salesdude: Did those not feel good? me: They felt too stiff. salesdude: What are you looking to do? me: [slight pause while I try to process this apparent non sequitur then give up and go with the obvious] Buy shoes?
[nervous laughter: salesdude because he’s not sure if I’m joking, me because I know by his reaction that I’ve missed something obvious] salesdude: I mean, like, are you going to use them for crosstraining, running– me: Yes! Running! [and off I went on a dissertation about what I like in a running shoe]
The pause, the uncertain answer, the literal interpretation of an unexpected, off-script question–these are things that unmask me to strangers. One minute I’m the average customer and the next I’m the oddball who can’t answer a simple question and cares a little too much about how the soles of her running shoes are constructed.
But overall, in spite of the mall-induced crankiness, the shopping was a success because I got a new pair of these and I love them:
Increasingly, experts are realizing that Asperger’s in girls looks different from Asperger’s in boys. Some thoughts on what that means for girls on the spectrum . . .

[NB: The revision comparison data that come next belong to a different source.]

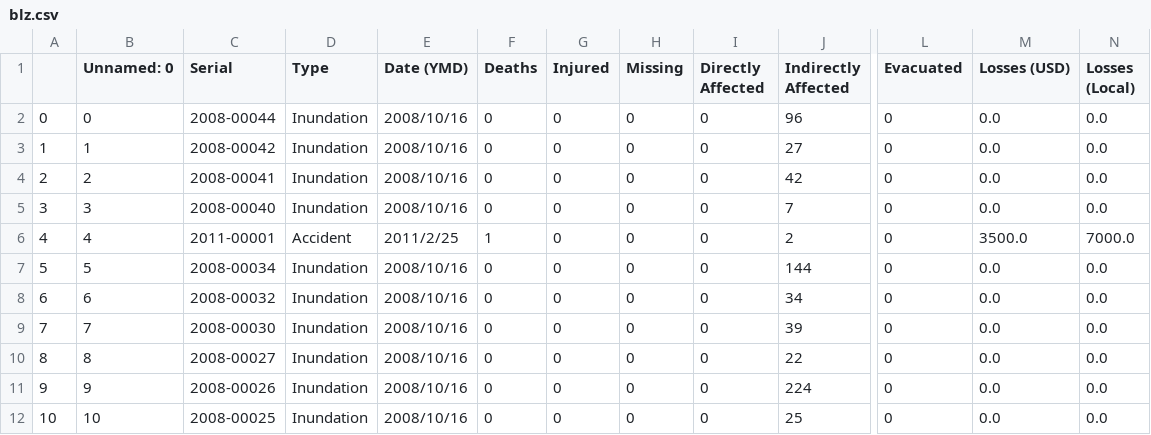
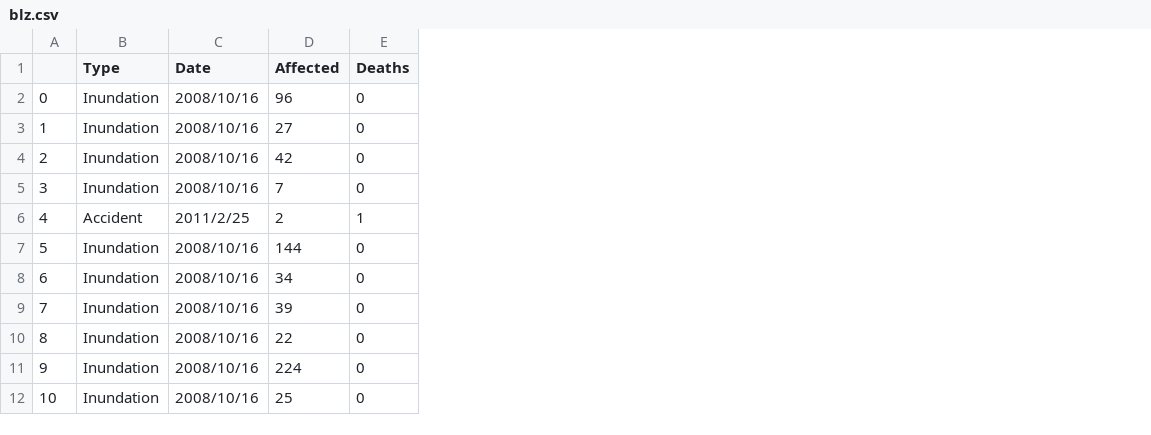
Before and after one commit to UCL-IFRC-IXN4/data_downloader, a CSV file: data/blz.csv, drawn as a sheet; only a part is shown, gaps mark what is left out; removed rows and columns are numbered as before the commit, all else as after; the diff names each change by its address in the sheet, - before the commit and + after, or states it on an @@ line.

```diff
--- a/data/blz.csv
+++ b/data/blz.csv
-column B (Unnamed: 0), rows 2-12: 0 | 1 | 2 | 3 | 4 | 5 | 6 | 7 | 8 | 9 | 10
-column C (Serial), rows 2-12: 2008-00044 | 2008-00042 | 2008-00041 | 2008-00040 | 2011-00001 | 2008-00034 | 2008-00032 | 2008-00030 | 2008-00027 | 2008-00026 | 2008-00025
+column D (Affected), rows 2-12: 96 | 27 | 42 | 7 | 2 | 144 | 34 | 39 | 22 | 224 | 25
-column G (Injured), rows 2-12: all 0
-column H (Missing), rows 2-12: all 0
-column I (Directly Affected), rows 2-12: all 0
-column J (Indirectly Affected), rows 2-12: 96 | 27 | 42 | 7 | 2 | 144 | 34 | 39 | 22 | 224 | 25
-column L (Evacuated), rows 2-12: all 0
-column M (Losses (USD)), rows 2-12: 0.0 | 0.0 | 0.0 | 0.0 | 3500.0 | 0.0 | 0.0 | 0.0 | 0.0 | 0.0 | 0.0
-column N (Losses (Local)), rows 2-12: 0.0 | 0.0 | 0.0 | 0.0 | 7000.0 | 0.0 | 0.0 | 0.0 | 0.0 | 0.0 | 0.0
-C1: Date (YMD)
+C1: Date
```
Also changed, not shown: data/ago.csv, 8 other files.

I was raised to be a good girl. This meant, above all, being seen and not heard. Don’t bother the adults. Don’t make waves.
And this was mostly fine with me. As a child, I spent hours and hours alone. Some of my happiest memories involve going on long bike rides, exploring in the woods, and playing games in my room, all by myself. I remember quite a few fiercely contested games of Risk and Monopoly that pitted me against myself.
My parents never questioned what I did for hours in my room with the door closed. If I disappeared for the afternoon into the woods behind our house, their only concern was that I be home by five-thirty for dinner.
I don’t know what would have happened if I came home at six. I was a good girl and good girls followed the rules.
But the problem with being the good girl, especially if you’re a young undiagnosed aspie, is that good girls are invisible. Aspie boys tend to act out. They have problems with anger management. They’re defiant and oppositional. They’re not team players. They shrink away from competition and refuse to follow the rules.
Years ago these boys got slapped with labels like “juvenile delinquent” and “behavior problem.” Today, out of every ten children diagnosed with Asperger’s syndrome, eight will be boys and two will be girls.